That's what's happening right now on ficly. It's sort of a reborn "ficlets," which was a site that came before that closed down. I remember back when Wil Wheaton first wrote about ficlets, and I thought it was a cool idea and always sort of wanted to join it, but never got around to it. Then ficlets got shut down and I thought, well, too bad; I missed my opportunity. But now it's back, sort of, and I so I decided that I wouldn't let it pass me by again: I created an account and have already written a couple of stories.

Check out my stories if you have a few minutes to waste. Make a profile, leave some comments (you know I love comments!), or better yet, write some stories of your own! If you let me know what your account is, I'll add you as a friend and write some prequels/sequels to your stories.

What do you think? Sound like fun?

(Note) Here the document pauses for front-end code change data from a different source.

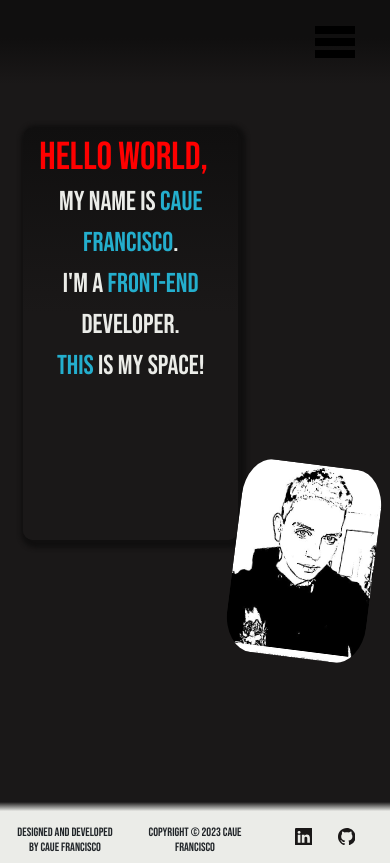
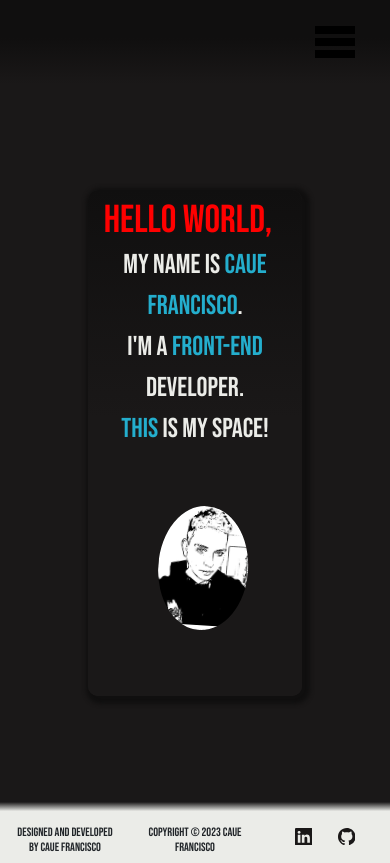
Before and after one commit to cauefrancisco/my-portfolio, a React (Create React App) app: page / in a window 390 px wide. Built offline with nearby package versions, Linux system fonts and the light colour scheme; a web font is replaced by a local one.

Commit message:
update style

```diff
--- a/src/components/Header/Nav.css
+++ b/src/components/Header/Nav.css
@@ -20,6 +20,7 @@
 
 .logo {
   /*  */
+
 }
 
 .menu-icon {
@@ -27,6 +28,7 @@
 }
 
 .nav-elements {
+  margin-top: 1vh;
 }
 
 .nav-elements ul {
--- a/src/pages/Blog/Blog.css
+++ b/src/pages/Blog/Blog.css
@@ -21,8 +21,25 @@
 .iconWorking{
   font-size: 10vw;
   color: var(--plain-red);
+  animation: slidein 1s infinite;
+}
+
+@keyframes slidein {
+  from {
+    transform: rotate(0);
+  }
+
+  to {
+    transform: rotate(360deg);
+  }
 }
 
 .titleBlog{
   font-size: 4rem;
 }
+
+@media(max-width: 600px){
+  .titleBlog{
+    font-size: 2rem;
+  }
+}
--- a/src/pages/Home/Home.css
+++ b/src/pages/Home/Home.css
@@ -105,29 +105,14 @@ img:hover{
   .board{
     height: 60vh;
     width: 55vw;
-    position: absolute;
-    top: 15vh;
-    left: 6vw;
+    margin: 0 auto;
     box-shadow: 3px 3px 4px 5px var(--black-medium);
     border-radius: 10px;
   }
-}
-
-@media (max-width: 600px) {
-  .board{
-    height: 49vh;
-    width: 55vw;
-    position: absolute;
-    top: 15vh;
-    left: 6vw;
-    box-shadow: 3px 3px 4px 5px var(--black-medium);
-    border-radius: 10px;
-  }
-
   .profile-pic{
     position: absolute;
-    top: 55vh;
-    left: 60vw;
+    top: 5vh;
+    left: 50vw;
     border-radius: 20%;
     height: 23vh;
     width: auto;
@@ -135,6 +120,35 @@ img:hover{
     transform: rotate(0.02turn);
     padding: 0 !important;
   }
+}
+
+@media (max-width: 600px) {
+  .board{
+    height: 60vh;
+    width: 55vw;
+    margin: 0 auto;
+    box-shadow: 3px 3px 4px 5px var(--black-medium);
+    border-radius: 10px;
+  }
+
+  .profile-pic{
+    position: absolute;
+    top: 60vh;
+    left: 40vw;
+    border-radius: 20%;
+    height: 23vh;
+    width: 23vw;
+    border-radius: 50%;
+    object-fit: cover;
+    background-attachment: fixed;
+    transform: rotate(0.01turn);
+    padding: 0 !important;
+  }
+  .profile{
+    object-fit: cover;
+    border-radius: 50%;
+  }
+
   .board-text{
     color: var(--white-heavy);
     text-align: center;
```
Also changed, not shown: src/assets/myAvatar.svg (added).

Thursday, June 4, 2009

Binwin Bronzebottom T-Shirts...

I've met Jim Darkmagic. I've worn the Jim Darkmagic shirt and you, sir, are no Jim Darkmagic.

Of the New Hampshire Darkmagics.
He's a Dwarf!! lolz0rz!!1
Scott Kurtz announced today that there would be a Binwin Bronzebottom t-shirt, based of course on the famous second set of D&D Podcasts. Clearly he was trying to follow in the footsteps of Mike Krahulik (aka Gabe), whose character Jim Darkmagic got his own T-shirt a while back. Personally, I think Kurtz forgot one thing: that while Jim Darkmagic was hilarious and lovable and Mike was genuinely fun to listen to as he played Jim, Scott was obnoxious and whiny, and he put no effort whatsoever into developing or roleplaying the character of Binwin.

Scott crowed and gloated every time he got a good roll and complained every time he got a bad one. Infamously, he bitched about an episode when the DM told him that he still had movement points left at the end of his turn (as any good DM would) and Scott used the extra movement to unwittingly land in a trap. To be honest, this is what disappoints me most: that he complained epically when his character ran into traps, and now he's specifically trying to cash in on Binwin's trap-prone history with quotes like "He has no need for perception checks, he’ll find the trap when he steps into it" and "Let your DM know that you’re not afraid of what he has in store for you. Your Will, Fortitude, and Armor class are more than ample to withstand anything he can throw at you." You may say this now, Scott, but I seem to recall you singing a different tune when you actually played the character.